“Progress has been made, but starting from a very low base. With one or two honourable exceptions, aid donors are not adopting a ‘progressive universalism’ approach that would increase investment across the board while ensuring funding for early childhood development for the poorest and most marginalised is a focus. Nor are the vast majority adopting Theirworld’s recommendation that 10% of education spending should be devoted to the early years.”

I urge all world leaders to commit to investing 10% of their education and aid budgets to the early years. Nothing less is good enough.

The report also analyses spending on early childhood development, which covers the package of care that a child needs to thrive in the first five years of life. This includes providing them with adequate nutrition, stimulating them through play and protecting their health.

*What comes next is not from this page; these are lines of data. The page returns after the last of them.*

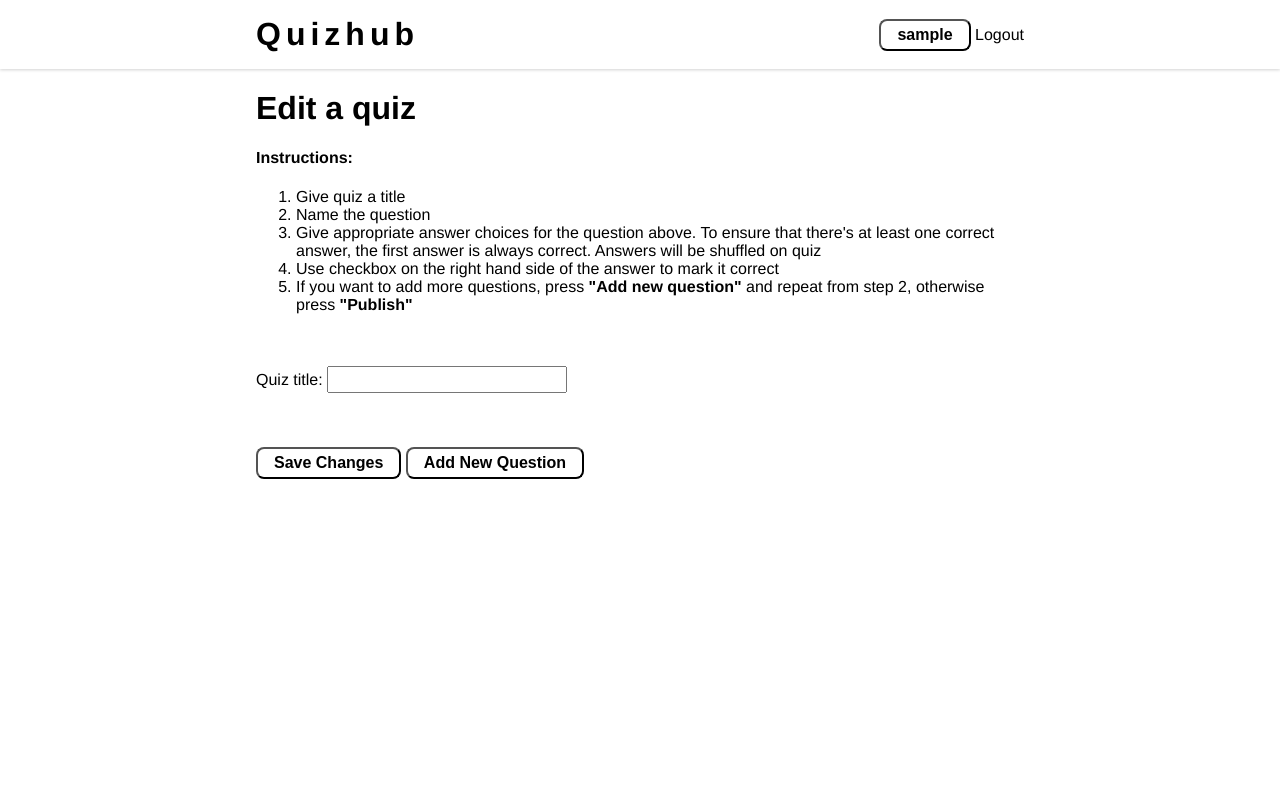
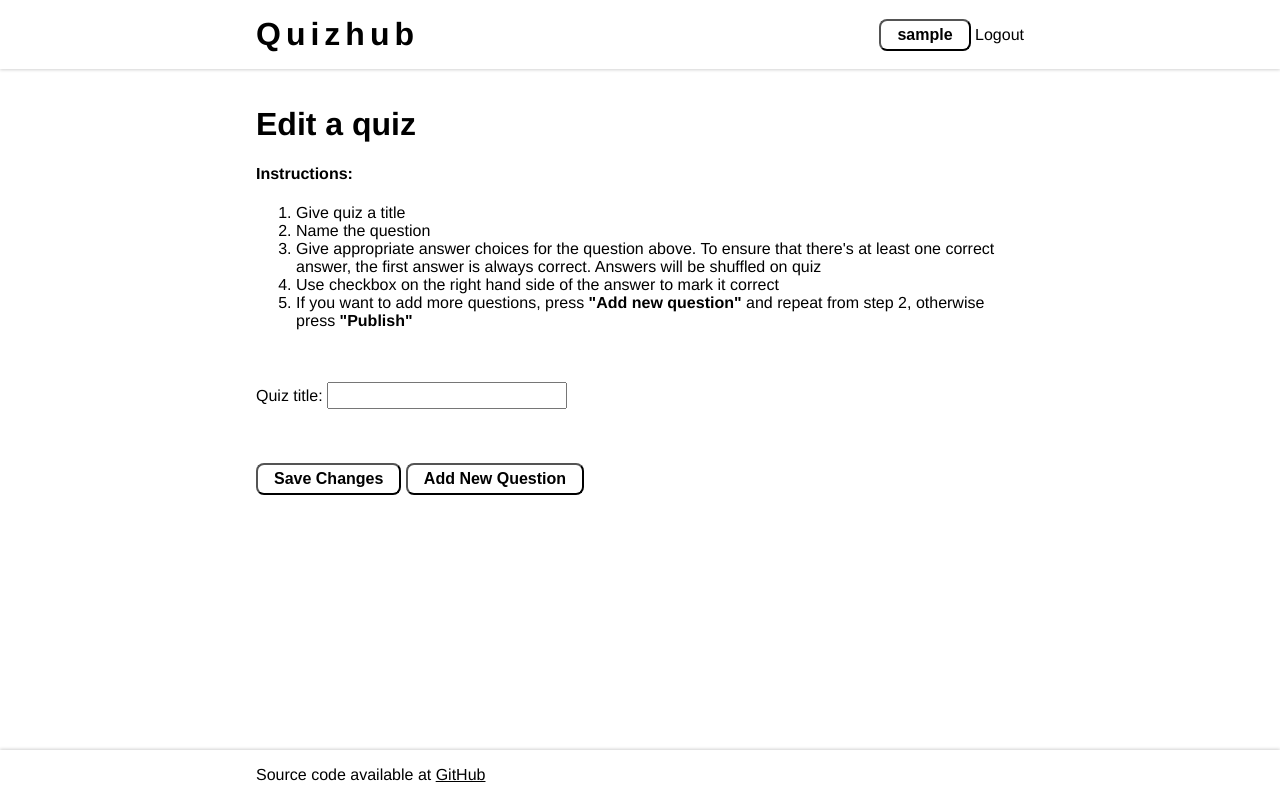
Before and after one commit to jpasikainen/tsoha-quizhub, a Flask app: page /edit in a window 1280 px wide. Run offline with Flask 2, Linux system fonts and the light colour scheme; the visitor is signed in with stand-in values (Sample User, id 1).

Commit message:
Added footer

```diff
--- a/static/styles.css
+++ b/static/styles.css
@@ -1,6 +1,9 @@
 body {
   margin: 0;
   font-family: "Helvetica", sans-serif;
+  min-height: 100vh;
+  display: grid;
+  grid-template-rows: auto 1fr auto;
 }
 
 main {
@@ -10,6 +13,15 @@ main {
 header {
   width: 100%;
   box-shadow: 0 1px 3px rgba(34, 34, 34, 0.2);
+}
+
+footer {
+  width: 100%;
+  box-shadow: 0 -1px 3px rgba(34, 34, 34, 0.2);
+}
+
+.footer {
+  margin: auto 20%;
 }
 
 a {
@@ -107,7 +119,8 @@ input {
     margin: 16px 5%;
   }
 
-  .topbar {
+  .topbar,
+  .footer {
     margin: 0 5%;
   }
 }
--- a/templates/layout.html
+++ b/templates/layout.html
@@ -25,5 +25,12 @@
     <main>
         {% block content %}{% endblock %}
     </main>
+    <footer>
+        <div class="footer">
+            <p> Source code available at
+                <a href="https://github.com/jpasikainen/tsoha-quizhub">GitHub</a>
+            </p>
+        </div>
+    </footer>
 </body>
 </html>
```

By the time a child reaches the age of five, 90% of their brain has already developed, which means the period from birth to school is critically important. Research has shown that the impacts of inadequate care, nutrition and stimulation during these early months and years can last a lifetime.

While the total amount of aid to early childhood development increased from US$6.8 billion to $7.5 billion between 2015 and 2020, it decreased as a share of total aid and remains a low priority in terms of spending. In 2020, early childhood development amounted to 3.3% of total aid, compared with 3.8% in 2015.

Justin van Fleet, President of Theirworld, said: “We know that funding early childhood development in the first five years of life is one of the most powerful and cost-effective equalisers that we have at our disposal to ensure that the world’s most vulnerable children can reach their full potential.

“Tragically, many millions of the world’s most disadvantaged children are missing this window of opportunity. They are not receiving the nutrition or healthcare they need, and grow up exposed to violence, polluted environments and extreme stress. They miss out on opportunities to learn and are deprived of the stimulation that their developing brains need to thrive. I urge all world leaders to commit to investing 10% of their education and aid budgets to the early years. Nothing less is good enough.”

The full report: One-year update: A Better Start? A progress check on donor funding for pre-primary education and early childhood development, can be downloaded from the Theirworld website.

(This article is based on a media release by Theirworld).

Image in this story: Theirworld / Mara Mambo Media.